11 July 2023, Version 1
This content is a preprint and has not undergone peer review at the time of posting.


Biochemical transformations may allow significant improvements in synthetic efficiency of complex functional molecules through reduction in the number of synthetic steps or avoidance of harsh conditions and/or toxic solvents/reactants. Yet, there is a limited access to biochemical reaction data, which reduces the opportunities of finding alternatives and discovering synergies with organic synthesis. We propose a workflow to explore the sparse synthetic biological domain. Using a molecular graph method we predict feasible biosynthetic reactions. The products of biosyntheses are learned from the functional transformations of the literature-excerpted reactions recorded in KEGG database. Through this approach we expanded the KEGG reaction dataset of biochemical transformations by approximately four times. To catalyse the novel reactions, we proposed a transformer model that learns from reaction SMILES and amino acid sequences of native enzymes and predicts promiscuous enzymes for potential substrates. The proposed transformer model calibrates the feasibility of the predicted reactions and reduces the search scope for promiscuous enzymes in the pool. A populated biological reaction space is eventually visualised in a two-dimensional t-SNE diagram.


reaction network
synthetic biology
data mining
machine learning

Supplementary materials

Data for "Exploration of bioinformatic domain based on data mining, reaction and enzyme promiscuity predictions"
Data required for reproducing the work

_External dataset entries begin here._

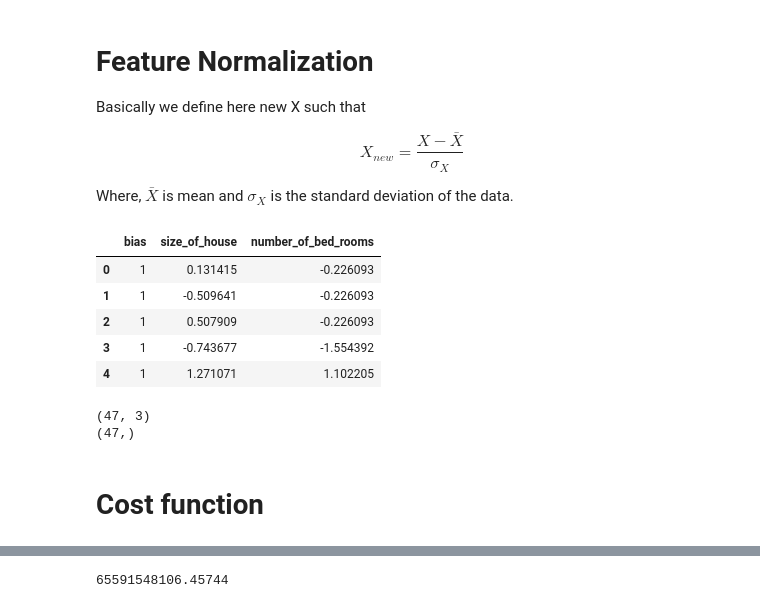
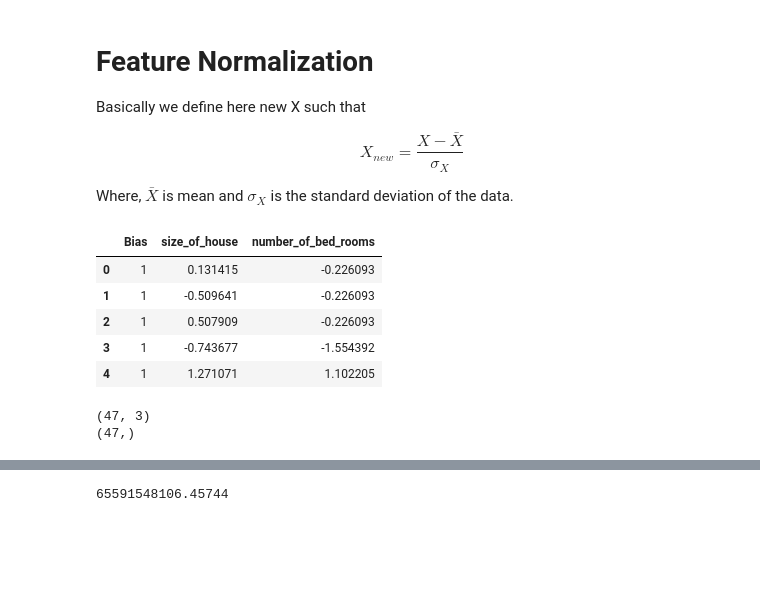
Before and after one commit to roshankoirala/Machine_learning-, a Jupyter notebook: 02. Multiple regression/Multiple_Regression.ipynb, the cells around one changed output, grey strips where cells are left out. Cells and saved outputs as stored; diff of their text form; code cells hidden in the pictures; blank space fills up the shorter version.

```diff
--- a/02. Multiple regression/Multiple_Regression.ipynb
+++ b/02. Multiple regression/Multiple_Regression.ipynb
@@ -59,15 +63,17 @@ Where, $\bar{X}$ is mean and $\sigma_X$ is the standard deviation of the data.
 # %%
 X = df.drop(['price'], axis = 1)
 y = df['price']
 m = len(y)
 
 X = (X - np.mean(X))/np.std(X)
 
-X['bias'] = 1
-X = X[['bias', 'size_of_house', 'number_of_bed_rooms']]
+X.insert(0, 'Bias', 1)
+
+theta = np.zeros(3)
+
 X.head()
 # %% [output]
-|  | bias | size_of_house | number_of_bed_rooms |
+|  | Bias | size_of_house | number_of_bed_rooms |
 | 0 | 1 | 0.131415 | -0.226093 |
 | 1 | 1 | -0.509641 | -0.226093 |
 | 2 | 1 | 0.507909 | -0.226093 |
@@ -79,5 +85,3 @@ print(np.shape(y))
 # %% [output]
 (47, 3)
 (47,)
-# %% [markdown]
-# Cost function
```
Also changed, not shown: parts of 29 cells of this notebook.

Comments are not moderated before they are posted, but they can be removed by the site moderators if they are found to be in contravention of our Commenting Policy [opens in a new tab] - please read this policy before you post. Comments should be used for scholarly discussion of the content in question. You can find more information about how to use the commenting feature here [opens in a new tab] .
This site is protected by reCAPTCHA and the Google Privacy Policy [opens in a new tab] and Terms of Service [opens in a new tab] apply.